The provision of last year's Senate bill that increased the number of visas for immigrant victims of domestic violence, raising revenue and thereby giving House Speaker John Boehner the excuse to claim the Senate had to work with the House bill, has been taken out, with plans to include it in immigration reform legislation. So the Senate can move forward. But it can't pass a law on its own, and House Republican leadership doesn't exactly look eager to embrace a bipartisan bill:
House Speaker John Boehner (R-Ohio) and House Majority Leader Eric Cantor (R-Va.) have remained mum on how they plan to proceed. Spokespeople for both of their offices did not respond to a request for comment. But there have been rumblings that Rep. Cathy McMorris Rodgers (R-Wash.), who chairs the House Republican Conference, may take the lead on the issue. Tribal groups met privately with McMorris Rodgers last week and had nothing but praise for the congresswoman's openness to moving a broad bill.

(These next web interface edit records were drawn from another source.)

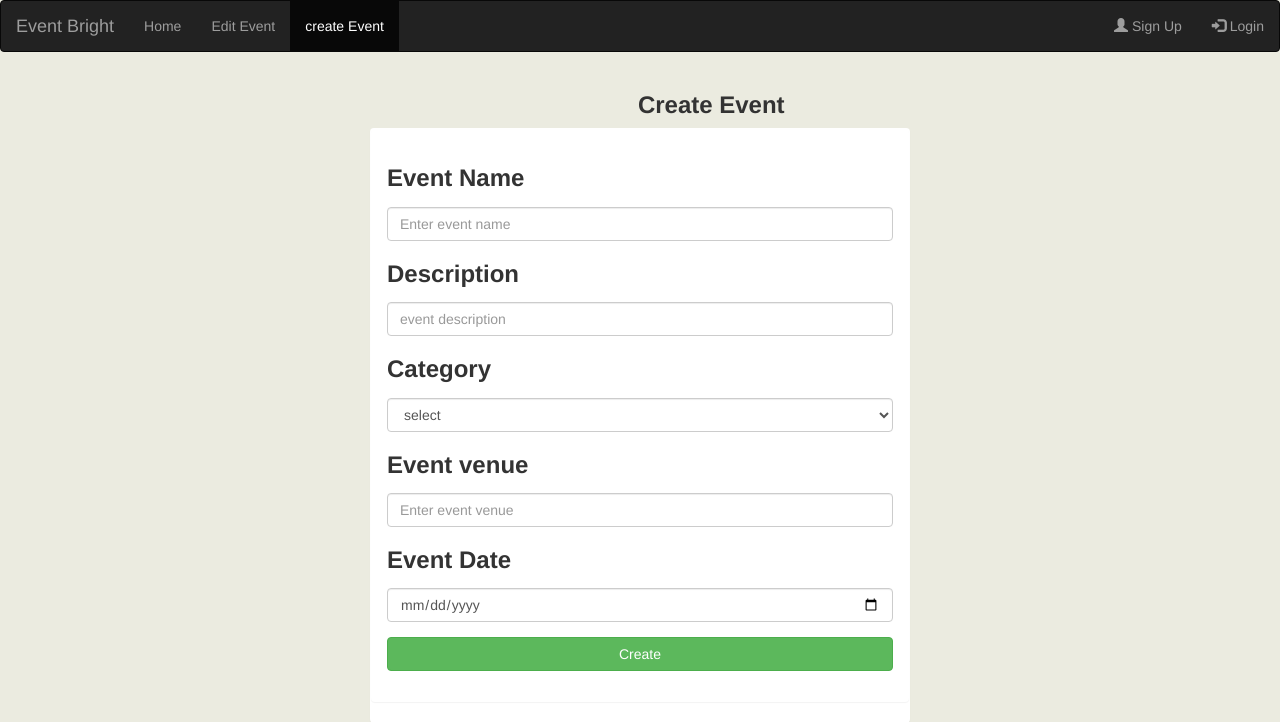
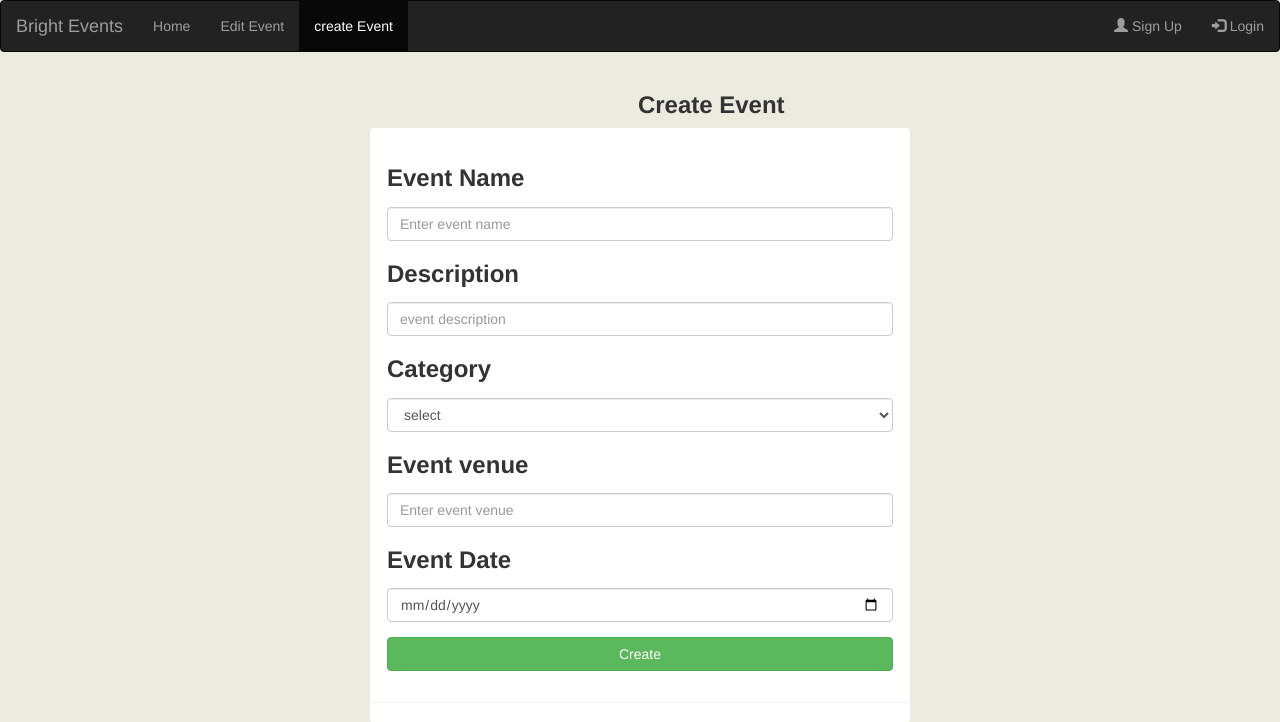
Before and after one commit to Rodgers-M/Bright_events, a Python web app: template designs/ui/templates/events/new.html in a window 1280 px wide. Shown: the top 722 px of the page. Run offline with Jinja, Linux system fonts and the light colour scheme; the template is opened without the code that fills it, so the values that code supplies are empty; some libraries are stand-ins or nearby versions.

Commit message:
(feat) : change the website name

```diff
--- a/designs/ui/templates/events/edit.html
+++ b/designs/ui/templates/events/edit.html
@@ -13,7 +13,7 @@
      <nav class="navbar navbar-inverse">
         <div class="container-fluid">
           <div class="navbar-header">
-            <a class="navbar-brand" href="#">Event Bright</a>
+            <a class="navbar-brand" href="#">Bright Events</a>
           </div>
           <ul class="nav navbar-nav">
             <li><a href="../../../../index.html">Home</a></li>
--- a/designs/ui/templates/events/new.html
+++ b/designs/ui/templates/events/new.html
@@ -13,7 +13,7 @@
     <nav class="navbar navbar-inverse">
         <div class="container-fluid">
           <div class="navbar-header">
-            <a class="navbar-brand" href="#">Event Bright</a>
+            <a class="navbar-brand" href="#">Bright Events</a>
           </div>
           <ul class="nav navbar-nav">
             <li><a href="../../../../index.html">Home</a></li>
--- a/index.html
+++ b/index.html
@@ -14,7 +14,7 @@
       <nav class="navbar navbar-inverse">
         <div class="container-fluid">
           <div class="navbar-header">
-            <a class="navbar-brand" href="#">Event Bright</a>
+            <a class="navbar-brand" href="#">Bright Events</a>
           </div>
           <ul class="nav navbar-nav">
             <li class="active"><a href="#">Home</a></li>
```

We'll see. Because while it's good to hear that Native American groups like what they're hearing from McMorris Rodgers, after expanded protections for Native American women proved a key sticking point, the signals are pretty damn mixed if the men in charge aren't sullying themselves by publicly commenting on lady issues. And it's not like we've never seen the Republican Party trot out its few female tokens to try to sell the war on women as essentially feminist.
The Violence Against Women Act needs to be reauthorized, though. And once the Senate votes to do that, the pressure will all be on House Republicans to pass a bipartisan bill rather than once again going for a bill only a far-right Republican could love.